‘That’s How You Suppress Voter Engagement’: GOP Anti-Voter Law Widely Panned as Regressive, Political
May 11, 2021
Columbus, OH — Last week, statehouse Republicans formally introduced regressive, anti-voter legislation that would take Ohio backward in the fight for voting rights in our state. The legislation builds on bills passed in Georgia and Florida that place more burdens on voters and includes confusing language that could discourage Ohioans from voting.
All of this represents a solution in search of a problem, as even Republicans Jon Husted and Frank LaRose have admitted that voter fraud is ‘exceedingly rare,’ making it clear that the introduction of this legislation is purely political.
Read more about this harmful bill below:
“GOP lawmakers, who acknowledge that Ohio has had ‘good clean elections without controversy,’ insist election bills are routine affairs to make the voting process more secure. Bull. This is not about building on past successes. This is about pulling back, eliminating early, in-person voting the Monday before Election Day, removing a week that Ohioans used to apply for a mail ballot, requiring two forms of ID, instead of one, for online absentee ballot requests. These are hoops to jump through that discourage voting, not encourage it. That’s how you suppress voter engagement.
“2020 was a testament to the endurance of free and fair elections run by the book. We don’t need to restore confidence in the voting process. We need to vigorously protect it from politicians consumed with keeping power who are willing to disenfranchise Ohio voters, based on a lie, to that end.”
“The proposal would also limit drop boxes for mail-in ballots to 10 days before Election Day instead of the entire early voting period. Each county board of elections could have three receptacles on their premises.
“Boards could have one drop box for the entire early voting period during a pandemic or emergency.
“Some Ohio counties, including Hamilton and Cuyahoga, have used drop boxes for years. Ohio lawmakers approved the use of drop boxes during the COVID-19 pandemic when Ohio’s primary shifted to mail ballots rather than in-person voting. Several judges ruled that Ohio Secretary of State Frank LaRose was allowed to set rules on how drop boxes were used, but he deferred to lawmakers.”

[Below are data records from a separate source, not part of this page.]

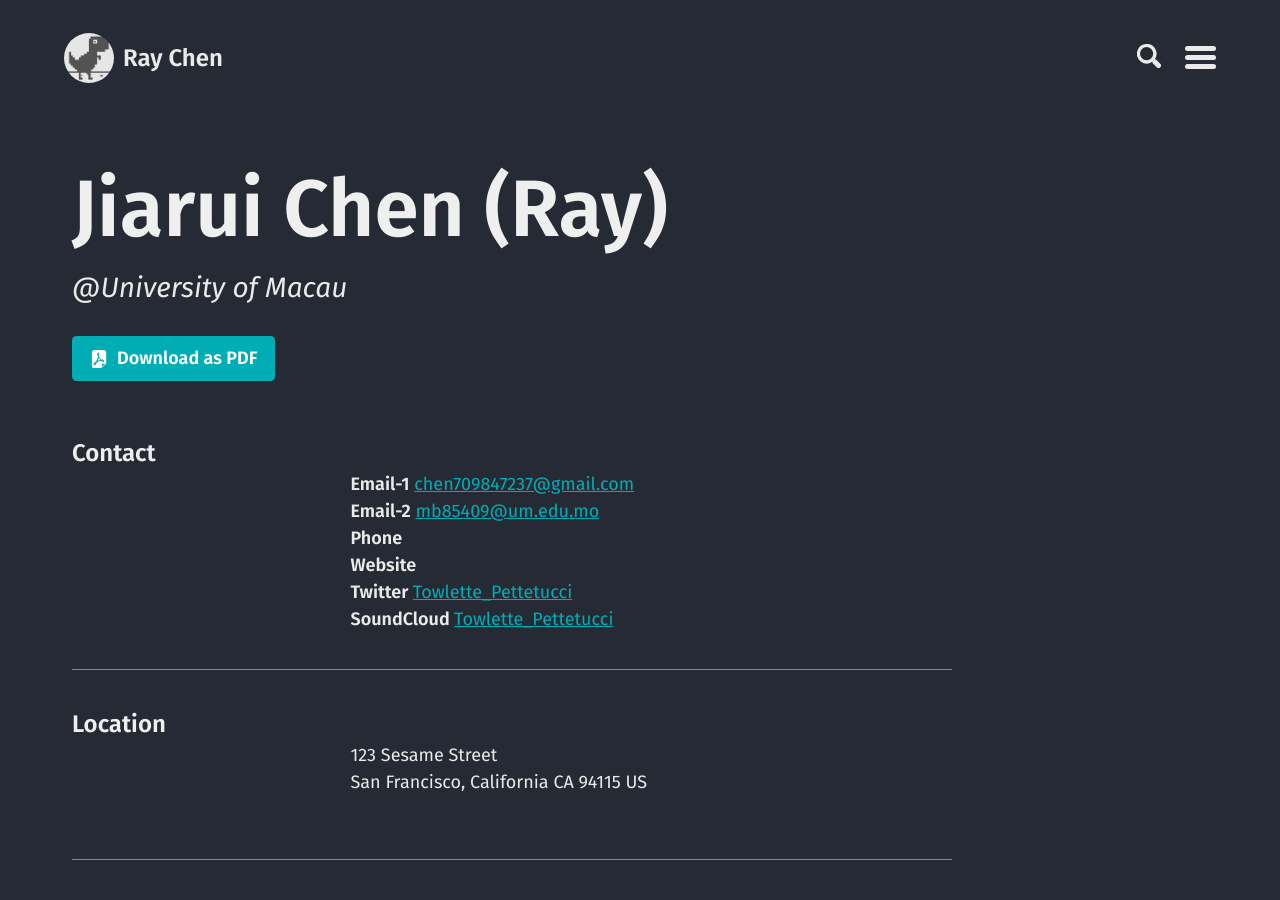
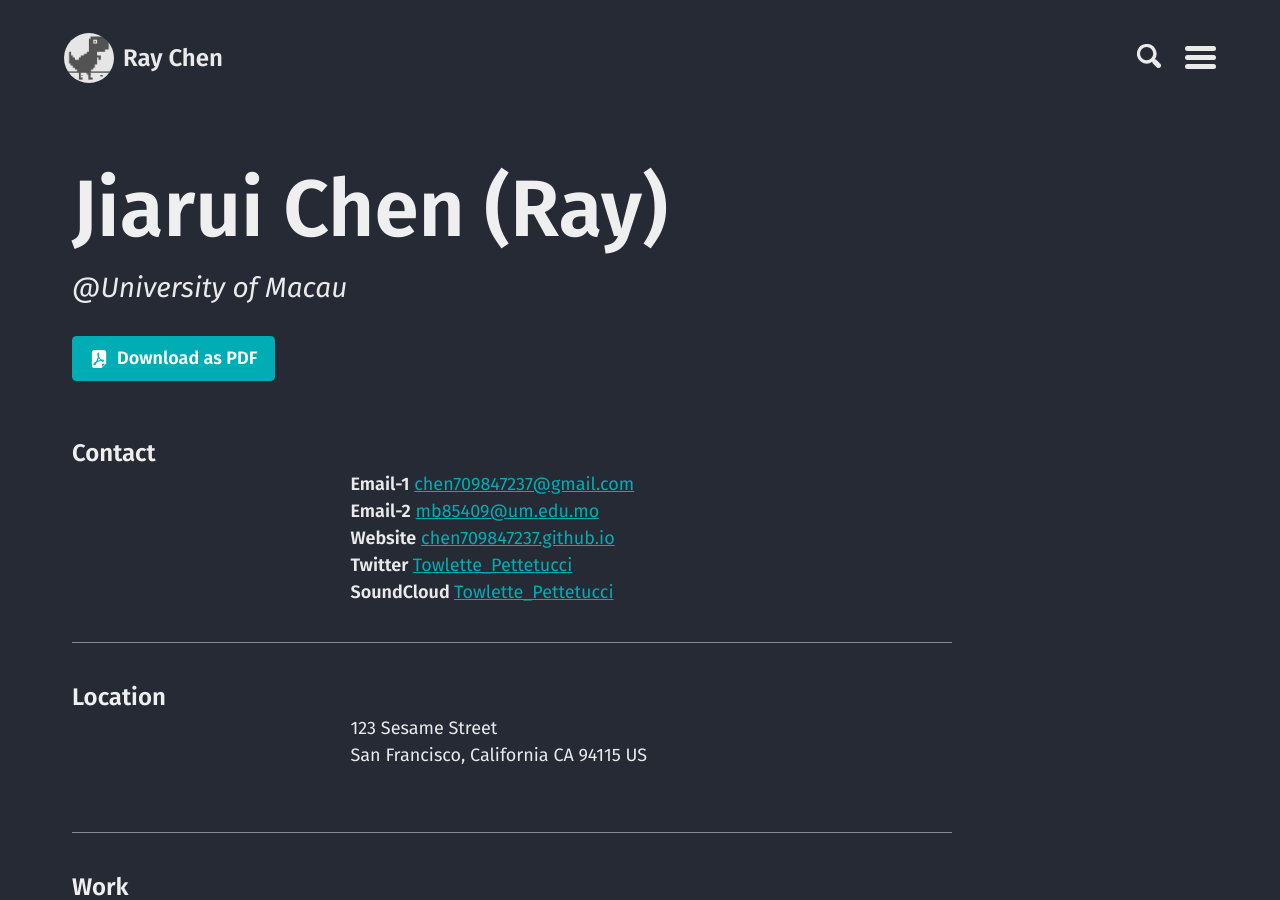
Before and after one commit to chen709847237/chen709847237, a Jekyll site: the page built from cv.md, in a window 1280 px wide and 900 px high. Built offline with Jekyll 4.4.1, drawn with Linux system fonts in a browser that asks for light colours.

Commit message:
Update cv.json

```diff
--- a/_data/cv.json
+++ b/_data/cv.json
@@ -5,8 +5,8 @@
     "picture": "",
     "email1": "chen709847237@gmail.com",
     "email2": "mb85409@um.edu.mo",
-    "phone": "",
-    "website": "",
+    "phone": ,
+    "website": "chen709847237.github.io",
     "summary": "",
     "location": {
       "address": "123 Sesame Street",
```
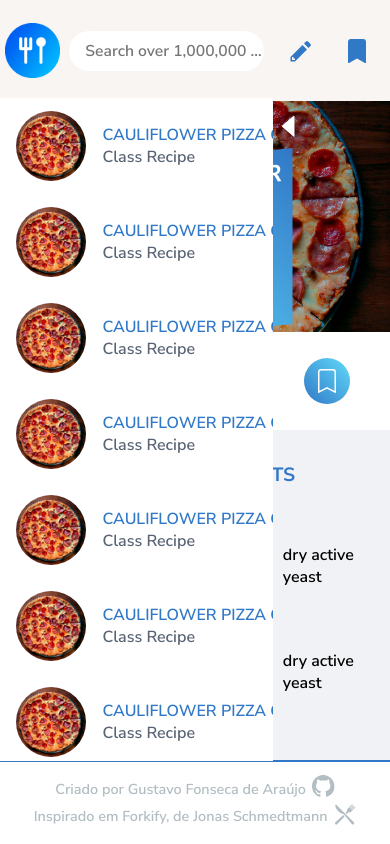
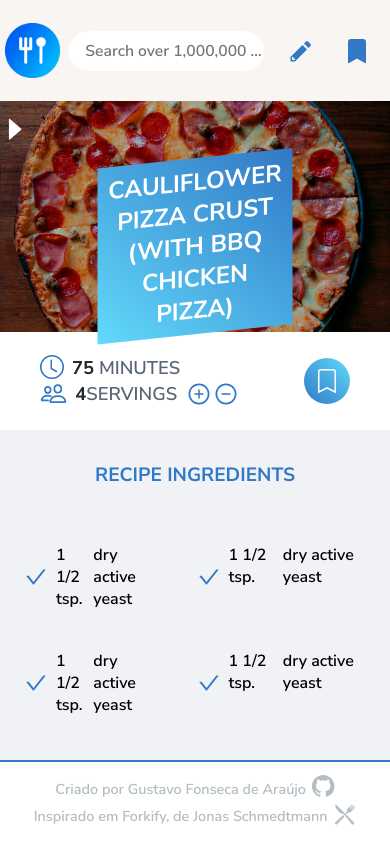
Before and after one commit to GusFonseca21/Forkify, a Next.js app: page / in a window 390 px wide. Built offline with nearby package versions, Linux system fonts and the light colour scheme.

Commit message:
Ultima atualizacão com estilos concertados

```diff
--- a/src/components/CentralCard/Body/CentralCardBody.tsx
+++ b/src/components/CentralCard/Body/CentralCardBody.tsx
@@ -1,19 +1,13 @@
-import React, { useContext } from "react";
+import classes from "./CentralCardBody.module.css";
 
-import { StateContext } from "../../store/state-context";
-
-import classes from "./CentralCardBody.module.css";
 import Footer from "./Footer/Footer";
-
 import FoundRecipes from "./FoundRecipes/FoundRecipes";
 import SelectedRecipe from "./SelectedRecipe/SelectedRecipe";
 
 const CentralCardBody = () => {
-  const stateCtx = useContext(StateContext);
 
   return (
     <div className={classes.body}>
-      {/* {stateCtx.state.foundRecipesControllerState && <FoundRecipes />} */}
       <FoundRecipes />
       <SelectedRecipe />
       <Footer />
--- a/src/components/CentralCard/Body/FoundRecipes/FoundRecipes.module.css
+++ b/src/components/CentralCard/Body/FoundRecipes/FoundRecipes.module.css
@@ -1,5 +1,5 @@
 .found-recipes {
-  z-index: -1;
+  z-index: 1;
   width: 100%;
   max-height: 76vh;
   display: flex;
@@ -18,10 +18,6 @@
   color: #fff;
   width: 1.9rem;
   height: 1.9rem;
-}
-
-.show-found-recipes {
-  transform: translateX(0%) !important;
 }
 
 .found-recipes-controller:hover,
@@ -50,14 +46,18 @@
     z-index: 100;
     position: absolute;
     transform: translateX(-100%);
-    top: -0.5%;
+    top: 0%;
     transition: all 300ms ease;
     width: max-content;
     background-color: white;
     max-width: 70%;
-    max-height: 78.5vh;
+    max-height: 78vh;
   }
   .found-recipes-controller {
     display: block;
   }
+
+  .show-found-recipes {
+    transform: translateX(0%) !important;
+  }
 }
--- a/src/components/CentralCard/Body/FoundRecipes/FoundRecipes.tsx
+++ b/src/components/CentralCard/Body/FoundRecipes/FoundRecipes.tsx
@@ -16,17 +16,17 @@ const FoundRecipes = () => {
   return (
     <div
       className={`${classes["found-recipes"]} ${
-        !stateCtx.state.foundRecipesControllerState &&
+        stateCtx.state.foundRecipesControllerState &&
         classes["show-found-recipes"]
       }`}
     >
       {!stateCtx.state.foundRecipesControllerState ? (
-        <AiFillCaretLeft
+        <AiFillCaretRight
           className={classes["found-recipes-controller"]}
           onClick={hideShowFoundRecipesHandler}
         />
       ) : (
-        <AiFillCaretRight
+        <AiFillCaretLeft
           className={classes["found-recipes-controller"]}
           onClick={hideShowFoundRecipesHandler}
         />
--- a/src/components/CentralCard/Body/SelectedRecipe/SelectedRecipe.module.css
+++ b/src/components/CentralCard/Body/SelectedRecipe/SelectedRecipe.module.css
@@ -19,12 +19,12 @@
   background-color: #aeaeb1;
 }
 
-
-
 @media (max-width: 1000px) {
   .body {
-    /* filter: blur(1.5px); */
-    /* pointer-events: none; */
     height: 78vh;
   }
+  .body.show-found-recipes {
+    filter: blur(1.5px);
+    pointer-events: none;
+  }
 }
--- a/src/components/CentralCard/Body/SelectedRecipe/SelectedRecipe.tsx
+++ b/src/components/CentralCard/Body/SelectedRecipe/SelectedRecipe.tsx
@@ -1,3 +1,6 @@
+import React, { useContext } from "react";
+
+import { StateContext } from "../../../store/state-context";
 
 import classes from "./SelectedRecipe.module.css";
 
@@ -6,17 +9,20 @@ import RecipeDetails from "./RecipeDetails/RecipeDetails";
 import RecipeIngredients from "./RecipeIngredients/RecipeIngredients";
 import StartingMessage from "./StartingMessage/StartingMessage";
 
-
-
 const SelectedRecipe = () => {
-
+  const stateCtx = useContext(StateContext);
 
   return (
-    <div className={classes.body}>
+    <div
+      className={`${classes.body} ${
+        stateCtx.state.foundRecipesControllerState &&
+        classes["show-found-recipes"]
+      }`}
+    >
       {/* <StartingMessage /> */}
-        <ImageAndTitle />
-        <RecipeDetails />
-        <RecipeIngredients />
+      <ImageAndTitle />
+      <RecipeDetails />
+      <RecipeIngredients />
     </div>
   );
 };
--- a/src/components/CentralCard/CentralCard.module.css
+++ b/src/components/CentralCard/CentralCard.module.css
@@ -9,7 +9,6 @@
 }
 @media (max-width: 1000px) {
   .card {
-    /* height: calc(100vh - calc(100vh - 100%)); */
     height: 100%;
     border-radius: 0%;
   }
```
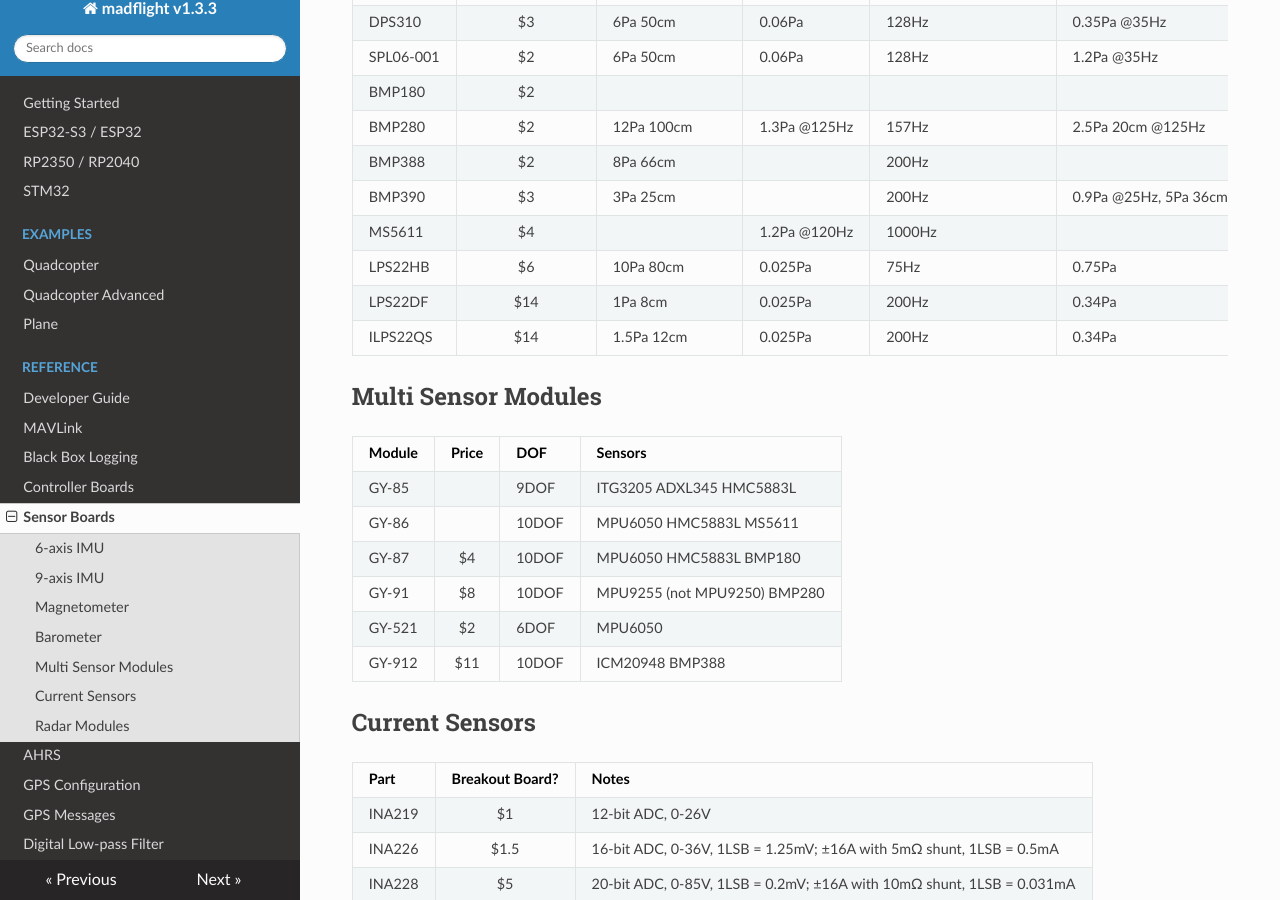
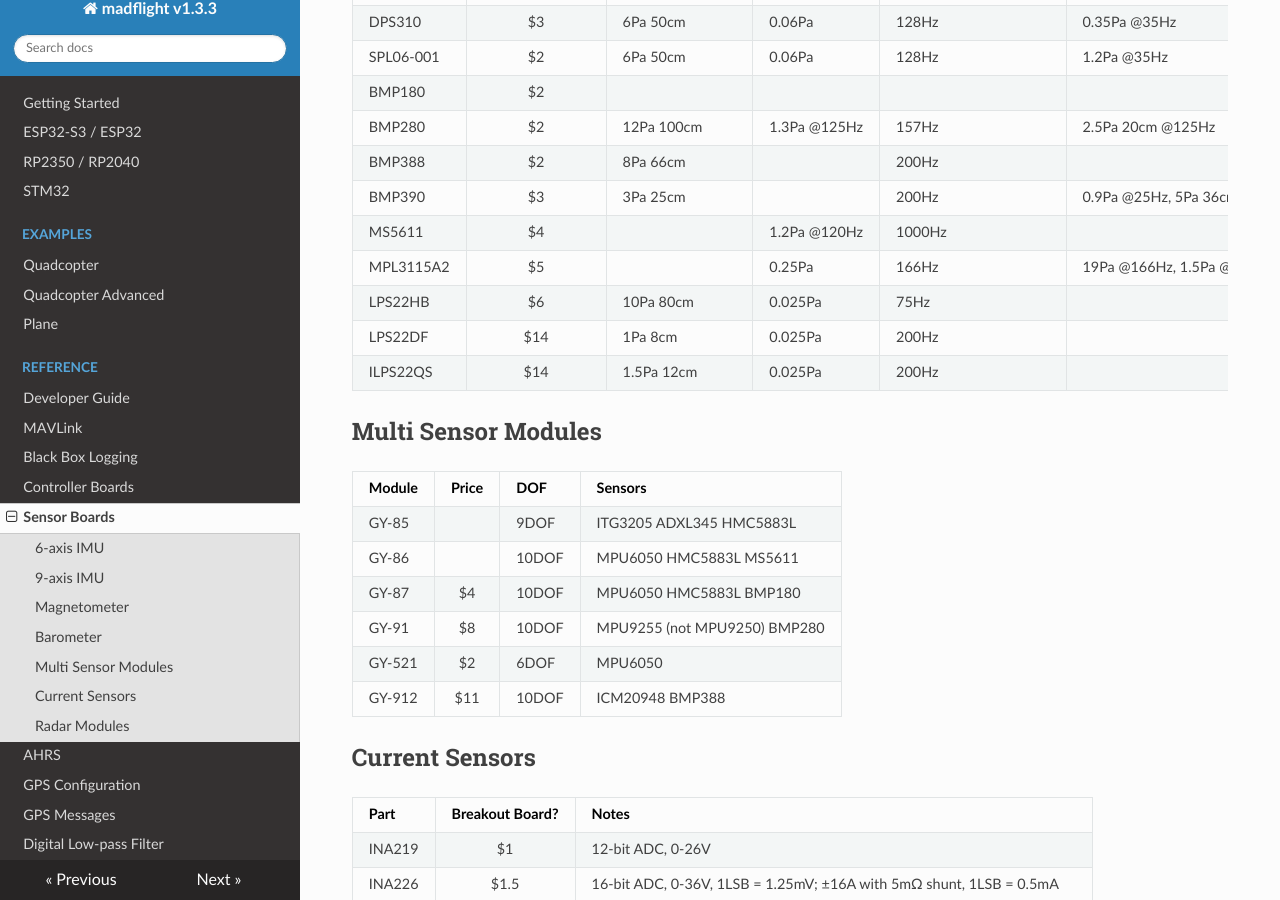
Before and after one commit to qqqlab/madflight-docs, an MkDocs documentation site: the page built from docs/Sensor-Boards.md, in a window 1280 px wide and 900 px high, scrolled down 1906 px. Built offline with MkDocs 1.6.1, drawn with Linux system fonts in a browser that asks for light colours; nearby versions of some CDN libraries.

Commit message:
Update Sensor-Boards.md

```diff
--- a/docs/Sensor-Boards.md
+++ b/docs/Sensor-Boards.md
@@ -66,9 +66,11 @@
 BMP388    | $2 | 8Pa 66cm | | 200Hz
 BMP390    | $3 | 3Pa 25cm | | 200Hz | 0.9Pa @25Hz, 5Pa 36cm @100Hz
 MS5611    | $4 |  | 1.2Pa @120Hz | 1000Hz
-LPS22HB   | $6 | 10Pa 80cm | 0.025Pa | 75Hz | 0.75Pa
-LPS22DF   | $14 | 1Pa 8cm | 0.025Pa | 200Hz | 0.34Pa
-ILPS22QS  | $14 | 1.5Pa 12cm | 0.025Pa | 200Hz | 0.34Pa
+MPL3115A2 | $5 |  | 0.25Pa | 166Hz | 19Pa @166Hz, 1.5Pa @2Hz
+LPS22HB   | $6 | 10Pa 80cm | 0.025Pa | 75Hz
+LPS22DF   | $14 | 1Pa 8cm | 0.025Pa | 200Hz
+ILPS22QS  | $14 | 1.5Pa 12cm | 0.025Pa | 200Hz
+
 
 ## Multi Sensor Modules
 
```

“The measure would also tighten voter ID requirements, limit drop boxes to election board premises and erase early voting the day before an election, steps which some Democrats oppose. State Rep. Willis Blackshear Jr., D-Dayton, said he opposes doing away with early in-person voting on the Monday before elections following a weekend in which campaigns typically make a final blitz.
‘“If it’s not broke, don’t fix it,” said Blackshear, who worked at the Montgomery County Board of Elections before voters sent him to the Statehouse.
“While any day before an election can be chaotic, Blackshear said early voting wrapped up at 2 p.m.
‘“I felt like we were able to manage it,” he said. “I don’t see why we need to take that out all of a sudden. It’s worked very well for us these last years.”’
“The Ohio House bill would limit the number of drop boxes to just one location per county, and that location can have up to three drop boxes. It would also allow drop boxes to be used only in the 10 days leading up to Election Day, a huge decrease from last year when Ohio voters had 30 days to return their ballot via drop box.
“Those boxes would also only be allowed outside of the county Board of Elections offices, hindering voters who don’t live near the offices and don’t have easy access to transportation. Such voters would have to find other ways to return their ballots.
“In addition to the drop box changes, the bill would impose new restrictions on voter registrations and absentee voting, including limiting what kind of mail-in ballots can be “cured” ― the process of fixing small mistakes made by voters on their ballots so that the votes can count. HB 294 would also move the absentee ballot request deadline up seven days and eliminate in-person absentee voting on the Monday before Election Day.”
“Like many of the pieces of legislation that have either passed state legislatures or are moving toward passage, H.B. 294 targets absentee ballots as well as early in-person voting, two voting methods Trump railed against and has demanded Republicans limit in future elections. The Ohio House bill would slash the number of absentee ballot drop boxes in the state to just one per county and cut the number of days voters have to drop ballots off from 30 down to just 10. The bill would also eliminate the Monday before Election Day as an early in-person voting day.”